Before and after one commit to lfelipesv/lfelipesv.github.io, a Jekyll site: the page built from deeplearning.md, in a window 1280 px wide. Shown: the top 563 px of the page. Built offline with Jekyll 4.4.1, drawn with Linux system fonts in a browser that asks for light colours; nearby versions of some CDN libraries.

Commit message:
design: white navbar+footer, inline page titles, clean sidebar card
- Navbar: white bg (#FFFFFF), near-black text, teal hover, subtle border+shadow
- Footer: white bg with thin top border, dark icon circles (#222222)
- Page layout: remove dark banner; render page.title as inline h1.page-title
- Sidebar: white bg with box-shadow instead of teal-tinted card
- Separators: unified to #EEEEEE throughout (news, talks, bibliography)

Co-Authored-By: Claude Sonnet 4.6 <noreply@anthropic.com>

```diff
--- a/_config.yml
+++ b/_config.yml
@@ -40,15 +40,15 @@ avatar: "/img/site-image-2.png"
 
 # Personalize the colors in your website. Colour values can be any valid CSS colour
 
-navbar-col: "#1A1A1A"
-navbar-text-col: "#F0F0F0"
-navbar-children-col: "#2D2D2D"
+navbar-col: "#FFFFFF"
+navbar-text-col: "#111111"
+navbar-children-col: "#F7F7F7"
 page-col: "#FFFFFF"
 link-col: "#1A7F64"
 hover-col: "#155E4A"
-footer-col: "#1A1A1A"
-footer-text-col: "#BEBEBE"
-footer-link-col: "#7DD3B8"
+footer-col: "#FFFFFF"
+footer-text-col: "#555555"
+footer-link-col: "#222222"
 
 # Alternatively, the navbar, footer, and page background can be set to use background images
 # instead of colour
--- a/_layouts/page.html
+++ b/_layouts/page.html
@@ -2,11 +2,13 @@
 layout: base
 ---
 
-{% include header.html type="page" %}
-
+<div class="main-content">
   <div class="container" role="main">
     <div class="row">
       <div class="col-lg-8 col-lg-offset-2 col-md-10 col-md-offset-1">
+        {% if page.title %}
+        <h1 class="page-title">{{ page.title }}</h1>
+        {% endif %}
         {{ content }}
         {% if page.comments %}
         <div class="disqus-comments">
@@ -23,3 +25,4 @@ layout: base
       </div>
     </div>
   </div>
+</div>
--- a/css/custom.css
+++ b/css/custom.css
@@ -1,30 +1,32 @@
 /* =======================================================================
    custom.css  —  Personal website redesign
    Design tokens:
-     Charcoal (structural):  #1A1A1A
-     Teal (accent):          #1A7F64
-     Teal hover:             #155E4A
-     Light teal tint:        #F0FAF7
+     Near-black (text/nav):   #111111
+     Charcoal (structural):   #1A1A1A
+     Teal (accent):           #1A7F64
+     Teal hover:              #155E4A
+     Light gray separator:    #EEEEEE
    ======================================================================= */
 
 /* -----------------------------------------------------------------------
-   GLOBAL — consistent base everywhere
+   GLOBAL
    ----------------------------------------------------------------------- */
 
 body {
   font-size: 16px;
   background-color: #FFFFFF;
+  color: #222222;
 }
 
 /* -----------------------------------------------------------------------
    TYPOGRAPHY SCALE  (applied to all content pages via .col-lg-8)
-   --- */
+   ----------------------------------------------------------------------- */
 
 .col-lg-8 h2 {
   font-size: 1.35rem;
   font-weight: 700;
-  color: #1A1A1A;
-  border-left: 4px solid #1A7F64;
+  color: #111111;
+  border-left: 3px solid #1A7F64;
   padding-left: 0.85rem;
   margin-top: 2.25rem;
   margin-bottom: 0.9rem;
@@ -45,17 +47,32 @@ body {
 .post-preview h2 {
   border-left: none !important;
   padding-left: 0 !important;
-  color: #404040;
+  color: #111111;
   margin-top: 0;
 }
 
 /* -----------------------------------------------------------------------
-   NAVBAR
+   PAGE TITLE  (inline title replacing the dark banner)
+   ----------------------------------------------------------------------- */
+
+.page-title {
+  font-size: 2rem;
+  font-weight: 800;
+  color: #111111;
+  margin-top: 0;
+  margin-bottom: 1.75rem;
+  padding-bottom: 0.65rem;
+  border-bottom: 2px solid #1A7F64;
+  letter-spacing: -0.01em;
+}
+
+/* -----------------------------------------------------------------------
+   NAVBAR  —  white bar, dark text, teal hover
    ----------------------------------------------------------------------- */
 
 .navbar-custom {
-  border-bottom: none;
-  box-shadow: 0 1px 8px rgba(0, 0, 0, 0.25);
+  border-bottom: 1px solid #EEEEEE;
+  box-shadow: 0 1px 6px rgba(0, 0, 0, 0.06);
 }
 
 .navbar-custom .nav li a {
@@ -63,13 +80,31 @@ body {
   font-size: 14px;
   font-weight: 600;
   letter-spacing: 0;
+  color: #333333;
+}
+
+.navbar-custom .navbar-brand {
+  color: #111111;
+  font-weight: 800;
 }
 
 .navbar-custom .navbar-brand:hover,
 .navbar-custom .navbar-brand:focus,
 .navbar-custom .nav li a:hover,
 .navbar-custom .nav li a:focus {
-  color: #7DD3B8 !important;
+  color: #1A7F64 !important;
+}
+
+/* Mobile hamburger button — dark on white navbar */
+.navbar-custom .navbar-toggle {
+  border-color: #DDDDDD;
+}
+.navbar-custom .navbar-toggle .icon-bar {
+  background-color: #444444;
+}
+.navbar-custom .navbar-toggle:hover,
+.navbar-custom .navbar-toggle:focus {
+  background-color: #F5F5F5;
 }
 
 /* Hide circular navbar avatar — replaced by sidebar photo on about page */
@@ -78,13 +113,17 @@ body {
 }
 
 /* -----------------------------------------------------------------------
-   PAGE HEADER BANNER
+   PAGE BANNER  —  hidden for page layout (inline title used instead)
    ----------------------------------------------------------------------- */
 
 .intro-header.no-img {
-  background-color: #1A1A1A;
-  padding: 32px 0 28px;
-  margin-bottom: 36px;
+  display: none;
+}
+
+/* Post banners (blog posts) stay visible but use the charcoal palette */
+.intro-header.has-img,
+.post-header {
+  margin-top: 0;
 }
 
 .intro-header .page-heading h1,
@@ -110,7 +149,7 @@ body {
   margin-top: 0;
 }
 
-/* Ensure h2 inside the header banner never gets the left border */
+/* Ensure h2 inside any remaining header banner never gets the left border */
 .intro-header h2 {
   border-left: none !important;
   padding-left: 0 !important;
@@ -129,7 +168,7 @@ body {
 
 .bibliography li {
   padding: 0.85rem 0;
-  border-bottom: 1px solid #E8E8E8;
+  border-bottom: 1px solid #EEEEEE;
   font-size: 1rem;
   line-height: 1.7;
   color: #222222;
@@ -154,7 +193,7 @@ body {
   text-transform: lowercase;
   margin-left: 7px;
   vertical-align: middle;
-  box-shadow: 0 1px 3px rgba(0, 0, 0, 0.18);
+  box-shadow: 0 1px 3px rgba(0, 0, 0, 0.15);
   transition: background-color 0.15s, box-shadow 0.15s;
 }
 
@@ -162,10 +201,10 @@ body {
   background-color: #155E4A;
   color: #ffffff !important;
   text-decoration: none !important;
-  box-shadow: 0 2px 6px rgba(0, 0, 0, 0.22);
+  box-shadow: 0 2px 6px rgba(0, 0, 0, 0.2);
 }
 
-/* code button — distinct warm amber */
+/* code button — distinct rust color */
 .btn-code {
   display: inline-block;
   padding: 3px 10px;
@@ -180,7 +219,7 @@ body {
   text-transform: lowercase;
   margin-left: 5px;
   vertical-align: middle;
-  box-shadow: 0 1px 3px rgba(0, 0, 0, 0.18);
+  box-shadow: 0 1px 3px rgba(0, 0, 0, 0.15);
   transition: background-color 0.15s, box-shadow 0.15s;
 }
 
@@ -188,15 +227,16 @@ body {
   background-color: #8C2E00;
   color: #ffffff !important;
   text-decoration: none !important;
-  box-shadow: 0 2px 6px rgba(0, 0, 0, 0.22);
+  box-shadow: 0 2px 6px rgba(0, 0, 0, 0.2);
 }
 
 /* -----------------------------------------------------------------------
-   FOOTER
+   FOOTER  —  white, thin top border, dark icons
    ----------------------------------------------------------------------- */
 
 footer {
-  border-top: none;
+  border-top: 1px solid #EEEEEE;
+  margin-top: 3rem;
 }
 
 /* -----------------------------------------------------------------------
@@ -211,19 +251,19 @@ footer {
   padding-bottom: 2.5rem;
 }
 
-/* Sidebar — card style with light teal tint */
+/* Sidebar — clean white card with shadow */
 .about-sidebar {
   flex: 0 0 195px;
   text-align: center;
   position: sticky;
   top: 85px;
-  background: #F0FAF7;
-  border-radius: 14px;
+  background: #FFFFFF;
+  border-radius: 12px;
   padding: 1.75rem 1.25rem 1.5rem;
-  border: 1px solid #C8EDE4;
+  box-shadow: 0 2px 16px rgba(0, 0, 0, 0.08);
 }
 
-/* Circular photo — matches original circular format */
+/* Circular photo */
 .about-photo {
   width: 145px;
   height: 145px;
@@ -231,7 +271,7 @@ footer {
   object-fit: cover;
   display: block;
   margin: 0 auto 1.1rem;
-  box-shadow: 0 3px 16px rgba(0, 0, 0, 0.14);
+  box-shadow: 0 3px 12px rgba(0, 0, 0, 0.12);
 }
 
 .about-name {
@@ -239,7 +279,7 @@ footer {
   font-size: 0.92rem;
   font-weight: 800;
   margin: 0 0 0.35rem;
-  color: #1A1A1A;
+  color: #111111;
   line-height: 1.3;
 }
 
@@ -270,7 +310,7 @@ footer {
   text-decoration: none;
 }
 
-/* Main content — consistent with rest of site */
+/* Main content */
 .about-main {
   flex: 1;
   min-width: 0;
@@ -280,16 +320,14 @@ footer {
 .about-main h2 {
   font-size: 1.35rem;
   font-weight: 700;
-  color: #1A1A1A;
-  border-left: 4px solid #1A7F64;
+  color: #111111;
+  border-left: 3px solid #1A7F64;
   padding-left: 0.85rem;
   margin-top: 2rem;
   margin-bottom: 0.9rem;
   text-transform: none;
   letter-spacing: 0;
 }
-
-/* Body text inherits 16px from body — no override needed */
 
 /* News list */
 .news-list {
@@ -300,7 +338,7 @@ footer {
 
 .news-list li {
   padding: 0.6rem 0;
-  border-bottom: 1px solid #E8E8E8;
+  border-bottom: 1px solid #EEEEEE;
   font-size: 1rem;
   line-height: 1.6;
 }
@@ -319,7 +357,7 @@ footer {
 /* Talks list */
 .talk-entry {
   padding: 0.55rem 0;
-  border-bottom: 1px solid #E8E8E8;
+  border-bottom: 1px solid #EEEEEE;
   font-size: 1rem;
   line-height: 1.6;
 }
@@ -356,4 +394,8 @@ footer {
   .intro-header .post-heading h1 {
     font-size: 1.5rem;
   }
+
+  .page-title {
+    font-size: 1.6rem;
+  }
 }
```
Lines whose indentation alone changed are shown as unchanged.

**What the exercise asks**:
Where does "toggle" appear in the records above? Copy every line that has it.

**Answer box**:
+.navbar-custom .navbar-toggle {
+.navbar-custom .navbar-toggle .icon-bar {
+.navbar-custom .navbar-toggle:hover,
+.navbar-custom .navbar-toggle:focus {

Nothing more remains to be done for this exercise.